Conditions Change, But U.S.-South Korean Alliance Remains Strong
By Jim Garamone
WASHINGTON, Feb. 1, 2008 - The U.S.-Republic of Korea alliance has changed as conditions have changed, but it remains as strong as it has ever been, the commander of U.S. Forces Korea and Combined Forces Command said.
In an interview, Army Gen. Burwell B. Bell said the alliance has weathered some tough times, but "We Fight Together" is still the motto that U.S. and South Korean troops live by.
The U.S.-ROK military alliance has strengthened significantly in the last decade, Bell said. "In the two years I've been there, I can measure the improvement in South Korea's military capability," he said. "I am very confident in the American military capability."
This is coupled with what he calls "an erosion" in North Korea's military capacity. The North Korean military cannot launch a serious offensive against South Korea to defeat the alliance, destroy the South Korean democracy or eliminate the United States from South Korea -- objectives the North Koreans once aimed for, the general said.
"I believe they understand they can't do that now," Bell said. "If indeed North Korea attacked South Korea, we are there to deter and defend. We have no offensive motives. If they were (to attack), we would end it decisively and quickly, and we would end it on our terms."
The South Korean military, which the general would command in the event of war, has grown in skill and capabilities, he said. With more than 500,000 soldiers, the South Korean military would shoulder the burden of ground combat. U.S. ground forces would stand with their South Korean allies, but the largest U.S. contributions would come via air and sea power, he added.
The U.S. Air Force and Navy are "extraordinarily capable" in East Asia. Air assets on the peninsula would respond immediately. Aircraft from other areas in the Pacific would be available within hours. Worldwide air assets could be in combat in days, Bell said. "We are able to bring together a very capable air armada to execute a master air attack plan should North Korea chose to attack the South," he said. "And I assure you, that response would be devastating and extremely debilitating for North Korea."
On the seas, the South Korean and U.S. navies would eliminate the North Korean navy and would stop them from using their ports.
"I'm not going to tell you I don't need American ground forces, but on balance, the outcome of a future Korean War, should one transpire, the ground war would be borne on the backs of Korean ground forces, and they would do very well," Bell said. "It's an interdependent fight, leveraging American air and sea power and Korean ground power all put together in a warfighting mechanism that has been honed over 55 years."
Economic improvements in South Korea have changed the alliance, Bell said.

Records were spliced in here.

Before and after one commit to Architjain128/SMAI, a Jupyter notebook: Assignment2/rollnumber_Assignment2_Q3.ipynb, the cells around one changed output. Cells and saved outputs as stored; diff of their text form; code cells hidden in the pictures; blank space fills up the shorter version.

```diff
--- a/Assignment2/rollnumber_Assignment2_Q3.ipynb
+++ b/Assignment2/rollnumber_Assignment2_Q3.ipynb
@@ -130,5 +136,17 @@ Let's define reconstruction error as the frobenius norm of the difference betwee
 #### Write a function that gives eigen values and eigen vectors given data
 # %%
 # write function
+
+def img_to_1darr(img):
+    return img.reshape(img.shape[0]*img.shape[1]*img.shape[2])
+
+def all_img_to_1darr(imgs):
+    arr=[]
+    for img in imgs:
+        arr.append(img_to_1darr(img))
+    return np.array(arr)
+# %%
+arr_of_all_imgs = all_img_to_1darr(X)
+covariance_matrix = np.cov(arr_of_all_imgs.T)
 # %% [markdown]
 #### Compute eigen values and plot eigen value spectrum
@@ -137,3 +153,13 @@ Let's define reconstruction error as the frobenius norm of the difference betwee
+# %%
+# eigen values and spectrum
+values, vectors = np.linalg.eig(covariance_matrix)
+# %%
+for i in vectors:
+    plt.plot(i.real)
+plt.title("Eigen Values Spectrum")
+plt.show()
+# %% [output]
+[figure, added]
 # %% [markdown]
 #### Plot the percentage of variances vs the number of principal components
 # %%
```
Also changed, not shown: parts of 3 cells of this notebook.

When the alliance first came into being, South Korea was a ruined country mourning millions of dead from the Korean War. Today, it is the 11th largest economy in the world.

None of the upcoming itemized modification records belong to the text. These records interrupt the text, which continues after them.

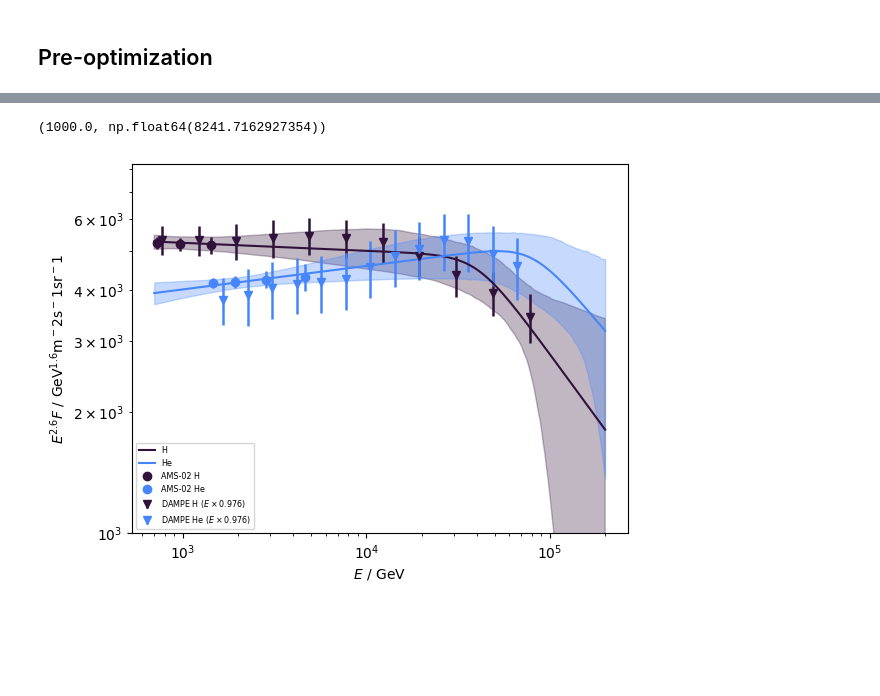
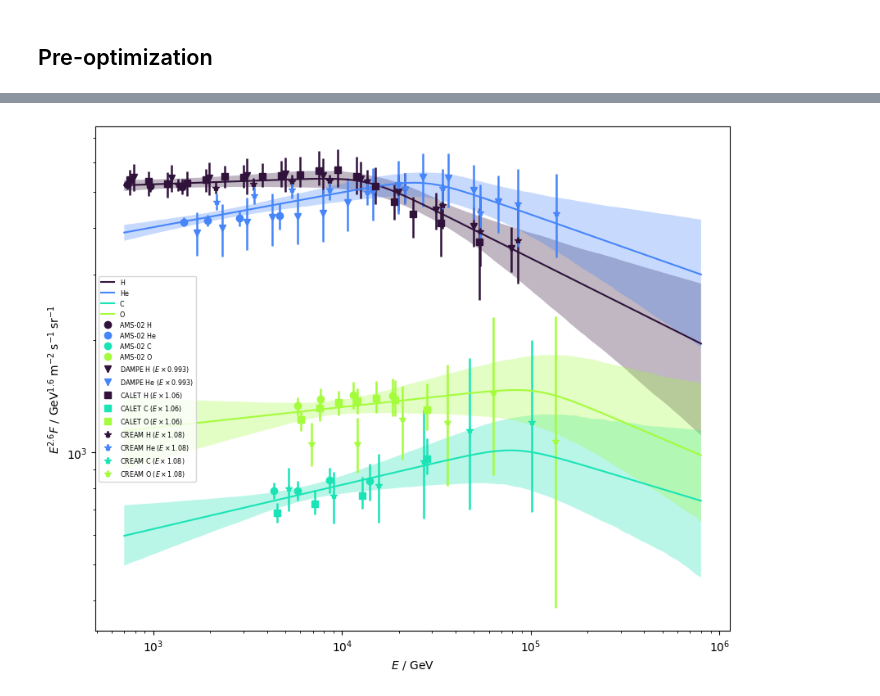
Before and after one commit to nj-vs-vh/EVA, a Jupyter notebook: bayesian.ipynb, the cells around one changed output, grey strips where cells are left out. Saved outputs shown, nothing was run; the diff lists cells and outputs as text; code cells hidden in the pictures; blank space fills up the shorter version.

Commit message:
more experiments and primaries added

```diff
--- a/bayesian.ipynb
+++ b/bayesian.ipynb
@@ -7,7 +15,7 @@ from cr_knee_fit.model import ModelConfig
 from cr_knee_fit.types_ import Experiment, FitData, Primary
 # %%
-PRIMARIES = [Primary.H, Primary.He]
-EXPERIMENTS = [Experiment.AMS02, Experiment.DAMPE]
+PRIMARIES = [Primary.H, Primary.He, Primary.C, Primary.O]
+EXPERIMENTS = [Experiment.AMS02, Experiment.DAMPE, Experiment.CALET, Experiment.CREAM]
 R_BOUNDS = (7e2, 1e5)  # GV
 # %%
 fit_data = FitData.load(EXPERIMENTS, PRIMARIES, R_BOUNDS)
@@ -173,2 +129,0 @@ _ = corner.corner(
-# %%
-_ = Model.unpack(np.median(theta_sample, axis=0), layout_info=config).plot(fit_data, scale=2.7)
@@ -180,31 +130,40 @@ median_model = Model.unpack(np.median(theta_sample, axis=0), layout_info=config)
 # %%
 scale = 2.6
-fig, ax = plt.subplots()
+model_sample = [Model.unpack(theta, layout_info=config) for theta in theta_sample]
+median_model = Model.unpack(np.median(theta_sample, axis=0), layout_info=config)
+
+fig, ax = plt.subplots(figsize=(10, 8))
 
 for exp, data_by_particle in fit_data.spectra.items():
     for _, data in data_by_particle.items():
         data.with_shifted_energy_scale(f=median_model.energy_shifts.f(exp)).plot(scale=scale, ax=ax)
 
 primaries = list(median_model.cr.components.keys())
 Emin = fit_data.R_bounds[0] * min(p.Z for p in primaries)
 Emax = fit_data.R_bounds[1] * max(p.Z for p in primaries)
 median_model.cr.plot(Emin, Emax, scale=scale, axes=ax)
 
 E_grid = np.logspace(np.log10(Emin), np.log10(Emax), 300)
 E_factor = E_grid**scale
 for p in primaries:
     upper = []
     lower = []
     for E in E_grid:
         predictions = np.array([model.cr.compute(E, p) for model in model_sample])
         lower.append(np.quantile(predictions, q=0.05))
         upper.append(np.quantile(predictions, q=0.95))
-    ax.fill_between(E_grid, E_factor * lower, E_factor * upper, color=p.color, alpha=0.3)
+    ax.fill_between(
+        E_grid,
+        E_factor * lower,
+        E_factor * upper,
+        color=p.color,
+        alpha=0.3,
+        edgecolor="none",
+    )
 
 ax.legend(fontsize="xx-small")
 ax.set_xscale("log")
 ax.set_yscale("log")
-ax.set_ylim(bottom=1e3)
+# ax.set_ylim(bottom=1e3)
 # %% [output]
-(1000.0, np.float64(8241.7162927354))
-[figure, old version]
+[figure, new version]
```
Also changed, not shown: parts of 11 cells of this notebook, 2 other files.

"Korea is a magnificent first-world country of the highest order with an incredible infrastructure, a modern, superb quality of life, an advanced economy, medical institutions, universities -- everything that symbolizes a first-world country," Bell said.

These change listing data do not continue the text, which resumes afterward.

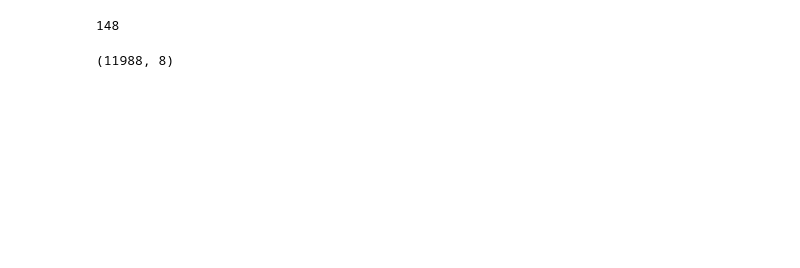
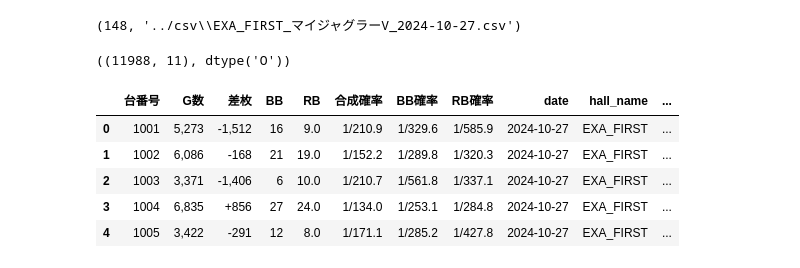
Before and after one commit to akmiccom/dataOnline, a Jupyter notebook: notebook/test_pandas.ipynb, the cells around one changed output. Cells and saved outputs as stored; diff of their text form; code cells hidden in the pictures; blank space fills up the shorter version.

```diff
--- a/notebook/test_pandas.ipynb
+++ b/notebook/test_pandas.ipynb
@@ -4,22 +6,50 @@ from glob import glob
 # %%
 csv_files = glob('../csv/EXA_FIRST_マイジャグラーV_*.csv')
-len(csv_files)
+len(csv_files), csv_files[0]
 # %% [output]
-148
+(148, '../csv\\EXA_FIRST_マイジャグラーV_2024-10-27.csv')
+# %%
+def extract_information(csv_file):
+    pattern = r"(.+)_(.+)_(\d{4}-\d{2}-\d{2})\.csv"
+
+    file_name = os.path.basename(csv_file)
+    # print(file_name)
+    match = re.match(pattern, file_name)
+
+    if match:
+        hall_name, machine_name, date_str = match.groups()
+        # print(f"ホール名: {hall_name}")
+        # print(f"機種名: {machine_name}")
+        # print(f"日付: {date}")
+        return hall_name, machine_name, date_str
+    else:
+        print("ファイル名の形式が一致しません。")
 # %%
 dataframes = []
 for csv_file in csv_files:
+    hall_name, machine_name, date_str = extract_information(csv_file)
     df = pd.read_csv(csv_file, encoding="utf-8-sig")
+    df["date"] = date_str
+    df["hall_name"] = hall_name
+    df["machine_name"] = machine_name
     dataframes.append(df)
 
 # すべてのデータを結合したい場合
 if dataframes:
     df = pd.concat(dataframes, ignore_index=True)
-df.shape
+df.shape, df['date'].dtype
 # %% [output]
-(11988, 8)
+((11988, 11), dtype('O'))
 # %%
 df.to_csv('../analysis_data.csv', index=False)
+df.head()
+# %% [output]
+|  | 台番号 | G数 | 差枚 | BB | RB | 合成確率 | BB確率 | RB確率 | date | hall_name | ... |
+| 0 | 1001 | 5,273 | -1,512 | 16 | 9.0 | 1/210.9 | 1/329.6 | 1/585.9 | 2024-10-27 | EXA_FIRST | ... |
+| 1 | 1002 | 6,086 | -168 | 21 | 19.0 | 1/152.2 | 1/289.8 | 1/320.3 | 2024-10-27 | EXA_FIRST | ... |
+| 2 | 1003 | 3,371 | -1,406 | 6 | 10.0 | 1/210.7 | 1/561.8 | 1/337.1 | 2024-10-27 | EXA_FIRST | ... |
+| 3 | 1004 | 6,835 | +856 | 27 | 24.0 | 1/134.0 | 1/253.1 | 1/284.8 | 2024-10-27 | EXA_FIRST | ... |
+| 4 | 1005 | 3,422 | -291 | 12 | 8.0 | 1/171.1 | 1/285.2 | 1/427.8 | 2024-10-27 | EXA_FIRST | ... |
 # %%
 df["G数"] = (
     df["G数"]
```
Also changed, not shown: parts of 12 cells of this notebook, 12 other files.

He said South Korea has been able to grow behind its alliance with the U.S. "In an area fraught with wars and complexities for centuries, a peaceful environment for 55 years is something we all should claim as a success," Bell said. "We certainly should not take it for granted."
Bell said the NATO alliance is a perfect example of alliances changing to remain relevant. No one anticipated the North Atlantic alliance would survive the end of the Soviet Union.
"It is possible that, in the focus that we've had in other areas of the world for the last decade, that we in America might assume some things about Korea and Japan without understanding that an alliance takes management, leadership, consensus and agreement every day between the partners and that alliance has to evolve and change," Bell said.
The evolving situation in Korea -- notably the Six-Party Talks -- has also improved the U.S. ability to talk to North Korea. The talks deal with de-nuclearizing North Korea and involve North Korea, South Korea, China, Russia, Japan and the United States.
"We have ways of bringing the parties together that we didn't have before," Bell said. "The Six-Party Talks are as much about the other five parties as it is about North Korea in terms of consensus and solidarity and common purpose and taking a common message to North Korea about the way they should behave in that part of the world," the general said. "As long as we have a solid consensus and agreement on how we should approach North Korea, then I think North Korea has fewer options."
While its military capability is eroding, North Korea remains a threat, Bell said. The country is a military dictatorship that has a 1.2 million-man army, 70 percent of which is within 90 miles of the demilitarized zone between North and South Korea. Artillery could reach the South Korean capital, and North Korean missiles could range the peninsula.
"As long as you have a million men under arms right there, with all this artillery capable of shooting at Seoul, and while I am certain that North Korea would not win a war against the alliance, they still could cause enormous destruction if they chose to do it," Bell said.
The U.S. and South Korea are aware of the threat from North Korea, and both countries are prepared. "It takes solid leadership; it takes consensus. It takes political framework, diplomatic engagement and, as is always the case, it takes a security environment, and that's the business I am in," the general said.
Bell said he will retire this summer. The next commander will continue to help manage the alliance, because Korea is a strategic area, he said. "It is right in the middle of an area of vital U.S. interests," he said.